What the task requires:
Scan the entries that follow for the word "provider", then report every line in which it appears.

Revision comparison data
--- START ---

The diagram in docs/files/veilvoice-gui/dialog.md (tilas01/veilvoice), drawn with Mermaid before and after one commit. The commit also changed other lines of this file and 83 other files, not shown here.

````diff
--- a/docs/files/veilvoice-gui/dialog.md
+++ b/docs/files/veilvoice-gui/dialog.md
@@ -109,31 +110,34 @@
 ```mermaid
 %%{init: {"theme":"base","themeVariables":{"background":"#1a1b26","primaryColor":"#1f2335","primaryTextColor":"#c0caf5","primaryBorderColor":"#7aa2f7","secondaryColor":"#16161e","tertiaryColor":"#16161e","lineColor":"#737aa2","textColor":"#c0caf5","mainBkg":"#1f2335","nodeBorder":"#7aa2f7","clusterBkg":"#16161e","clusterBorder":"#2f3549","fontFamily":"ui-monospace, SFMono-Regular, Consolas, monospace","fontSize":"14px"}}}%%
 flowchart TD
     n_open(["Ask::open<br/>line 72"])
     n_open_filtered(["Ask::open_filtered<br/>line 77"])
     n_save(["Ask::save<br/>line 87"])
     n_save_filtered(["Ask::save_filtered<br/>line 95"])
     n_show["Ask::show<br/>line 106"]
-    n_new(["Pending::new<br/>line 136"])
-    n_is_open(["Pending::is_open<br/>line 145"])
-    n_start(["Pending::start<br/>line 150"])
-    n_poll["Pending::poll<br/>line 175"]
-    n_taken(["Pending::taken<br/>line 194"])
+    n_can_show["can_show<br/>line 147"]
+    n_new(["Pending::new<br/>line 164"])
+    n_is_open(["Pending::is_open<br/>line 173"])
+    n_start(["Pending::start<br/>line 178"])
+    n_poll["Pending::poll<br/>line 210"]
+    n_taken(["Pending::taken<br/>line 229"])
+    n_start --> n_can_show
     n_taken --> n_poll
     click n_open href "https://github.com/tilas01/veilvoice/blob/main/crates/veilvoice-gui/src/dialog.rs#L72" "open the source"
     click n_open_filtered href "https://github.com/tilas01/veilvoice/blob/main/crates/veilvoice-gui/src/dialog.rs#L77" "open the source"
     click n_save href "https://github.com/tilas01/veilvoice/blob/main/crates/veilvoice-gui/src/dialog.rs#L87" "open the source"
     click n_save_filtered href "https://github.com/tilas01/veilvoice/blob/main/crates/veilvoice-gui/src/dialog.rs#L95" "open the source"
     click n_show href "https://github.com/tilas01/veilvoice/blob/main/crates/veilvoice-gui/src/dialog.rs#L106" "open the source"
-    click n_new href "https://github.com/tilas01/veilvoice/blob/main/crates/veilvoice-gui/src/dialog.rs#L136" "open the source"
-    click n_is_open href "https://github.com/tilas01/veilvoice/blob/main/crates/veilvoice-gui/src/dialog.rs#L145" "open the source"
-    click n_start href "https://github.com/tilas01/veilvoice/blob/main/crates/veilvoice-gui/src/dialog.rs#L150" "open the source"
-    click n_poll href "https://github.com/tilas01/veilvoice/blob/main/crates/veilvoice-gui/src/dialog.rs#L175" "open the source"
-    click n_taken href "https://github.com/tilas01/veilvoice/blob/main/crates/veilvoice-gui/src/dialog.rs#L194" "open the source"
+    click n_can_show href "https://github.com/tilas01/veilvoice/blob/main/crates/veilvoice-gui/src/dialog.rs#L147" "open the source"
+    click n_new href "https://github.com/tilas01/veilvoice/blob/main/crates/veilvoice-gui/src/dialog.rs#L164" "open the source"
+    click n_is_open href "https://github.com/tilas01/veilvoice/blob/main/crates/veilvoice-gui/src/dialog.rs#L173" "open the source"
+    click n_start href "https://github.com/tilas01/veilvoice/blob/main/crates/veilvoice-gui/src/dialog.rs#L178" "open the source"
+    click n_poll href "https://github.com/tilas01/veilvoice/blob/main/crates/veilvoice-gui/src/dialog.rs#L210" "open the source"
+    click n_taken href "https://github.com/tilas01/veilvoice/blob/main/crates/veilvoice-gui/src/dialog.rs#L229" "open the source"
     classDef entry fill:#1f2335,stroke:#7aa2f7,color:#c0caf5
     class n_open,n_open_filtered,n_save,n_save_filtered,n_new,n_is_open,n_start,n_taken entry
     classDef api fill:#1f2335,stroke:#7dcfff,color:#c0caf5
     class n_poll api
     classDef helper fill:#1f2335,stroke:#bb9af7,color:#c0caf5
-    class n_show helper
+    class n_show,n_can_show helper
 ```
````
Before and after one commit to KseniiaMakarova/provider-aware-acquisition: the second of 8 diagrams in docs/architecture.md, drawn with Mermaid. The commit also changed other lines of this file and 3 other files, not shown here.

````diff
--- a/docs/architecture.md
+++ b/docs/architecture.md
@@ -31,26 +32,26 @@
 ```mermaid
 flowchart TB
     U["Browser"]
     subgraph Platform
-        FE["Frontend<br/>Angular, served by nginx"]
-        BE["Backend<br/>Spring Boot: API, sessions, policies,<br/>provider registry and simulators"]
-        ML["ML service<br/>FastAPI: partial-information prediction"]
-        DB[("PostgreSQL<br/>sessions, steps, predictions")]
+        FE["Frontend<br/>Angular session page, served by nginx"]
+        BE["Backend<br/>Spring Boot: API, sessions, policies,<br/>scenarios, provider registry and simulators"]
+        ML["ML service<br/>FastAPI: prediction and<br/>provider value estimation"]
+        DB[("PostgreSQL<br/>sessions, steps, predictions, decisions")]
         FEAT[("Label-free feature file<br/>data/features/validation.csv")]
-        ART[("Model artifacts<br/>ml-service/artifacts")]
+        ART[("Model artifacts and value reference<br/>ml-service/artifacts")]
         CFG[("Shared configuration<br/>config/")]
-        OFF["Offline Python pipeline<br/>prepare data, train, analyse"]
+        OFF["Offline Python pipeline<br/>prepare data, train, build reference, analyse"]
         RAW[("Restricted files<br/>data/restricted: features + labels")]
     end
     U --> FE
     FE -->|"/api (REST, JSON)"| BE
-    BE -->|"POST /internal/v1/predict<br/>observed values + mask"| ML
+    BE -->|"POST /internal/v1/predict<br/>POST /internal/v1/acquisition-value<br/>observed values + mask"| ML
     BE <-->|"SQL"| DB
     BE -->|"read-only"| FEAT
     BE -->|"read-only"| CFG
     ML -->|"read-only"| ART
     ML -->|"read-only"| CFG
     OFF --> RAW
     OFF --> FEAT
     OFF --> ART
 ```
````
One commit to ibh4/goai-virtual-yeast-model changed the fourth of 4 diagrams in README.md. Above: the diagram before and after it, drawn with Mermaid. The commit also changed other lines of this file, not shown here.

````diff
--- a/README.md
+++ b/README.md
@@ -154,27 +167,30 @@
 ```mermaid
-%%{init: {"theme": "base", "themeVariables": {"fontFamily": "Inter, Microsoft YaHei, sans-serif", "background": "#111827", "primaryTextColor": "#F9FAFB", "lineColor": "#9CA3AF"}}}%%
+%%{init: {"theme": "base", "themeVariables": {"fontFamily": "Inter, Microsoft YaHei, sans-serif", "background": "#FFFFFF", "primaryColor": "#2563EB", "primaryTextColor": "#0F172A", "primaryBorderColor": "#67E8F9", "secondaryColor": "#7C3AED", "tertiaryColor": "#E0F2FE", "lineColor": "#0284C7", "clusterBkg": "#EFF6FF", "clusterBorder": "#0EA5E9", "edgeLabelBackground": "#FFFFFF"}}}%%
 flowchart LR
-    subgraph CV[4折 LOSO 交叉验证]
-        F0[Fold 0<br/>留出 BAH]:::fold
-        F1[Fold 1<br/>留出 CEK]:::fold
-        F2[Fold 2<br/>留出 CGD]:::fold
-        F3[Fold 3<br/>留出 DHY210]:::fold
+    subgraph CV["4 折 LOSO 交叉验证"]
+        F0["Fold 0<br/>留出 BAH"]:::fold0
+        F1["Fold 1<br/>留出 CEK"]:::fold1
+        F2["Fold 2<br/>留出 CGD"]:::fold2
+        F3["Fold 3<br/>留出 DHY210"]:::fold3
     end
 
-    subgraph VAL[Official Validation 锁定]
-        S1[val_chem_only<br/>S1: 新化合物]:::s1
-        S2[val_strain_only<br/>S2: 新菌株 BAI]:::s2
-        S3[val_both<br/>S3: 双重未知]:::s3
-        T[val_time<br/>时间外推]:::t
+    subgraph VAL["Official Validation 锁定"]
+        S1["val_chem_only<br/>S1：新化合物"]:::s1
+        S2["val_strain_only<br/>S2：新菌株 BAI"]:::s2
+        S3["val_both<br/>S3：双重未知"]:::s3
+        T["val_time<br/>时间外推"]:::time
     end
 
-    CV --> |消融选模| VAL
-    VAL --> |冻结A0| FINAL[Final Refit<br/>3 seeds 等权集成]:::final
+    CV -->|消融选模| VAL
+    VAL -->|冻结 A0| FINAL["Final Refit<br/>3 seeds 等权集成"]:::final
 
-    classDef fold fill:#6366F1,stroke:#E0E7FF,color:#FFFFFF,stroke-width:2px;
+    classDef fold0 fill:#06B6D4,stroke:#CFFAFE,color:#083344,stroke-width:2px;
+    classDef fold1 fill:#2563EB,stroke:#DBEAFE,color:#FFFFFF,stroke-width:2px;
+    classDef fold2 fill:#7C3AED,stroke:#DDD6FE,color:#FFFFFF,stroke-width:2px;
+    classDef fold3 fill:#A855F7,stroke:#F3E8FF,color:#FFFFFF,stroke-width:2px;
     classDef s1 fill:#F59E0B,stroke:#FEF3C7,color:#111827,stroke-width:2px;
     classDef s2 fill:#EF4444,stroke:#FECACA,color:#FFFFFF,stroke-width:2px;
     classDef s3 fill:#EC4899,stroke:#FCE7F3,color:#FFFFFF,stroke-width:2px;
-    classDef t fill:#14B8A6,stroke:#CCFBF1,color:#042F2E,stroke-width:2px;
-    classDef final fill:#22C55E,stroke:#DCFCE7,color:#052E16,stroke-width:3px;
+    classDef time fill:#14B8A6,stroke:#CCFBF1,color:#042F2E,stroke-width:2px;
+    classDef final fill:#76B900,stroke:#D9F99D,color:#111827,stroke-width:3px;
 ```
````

--- END ---

Response below:
Before and after one commit to KseniiaMakarova/provider-aware-acquisition: the second of 8 diagrams in docs/architecture.md, drawn with Mermaid. The commit also changed other lines of this file and 3 other files, not shown here.
-        BE["Backend<br/>Spring Boot: API, sessions, policies,<br/>provider registry and simulators"]
+        BE["Backend<br/>Spring Boot: API, sessions, policies,<br/>scenarios, provider registry and simulators"]
+        ML["ML service<br/>FastAPI: prediction and<br/>provider value estimation"]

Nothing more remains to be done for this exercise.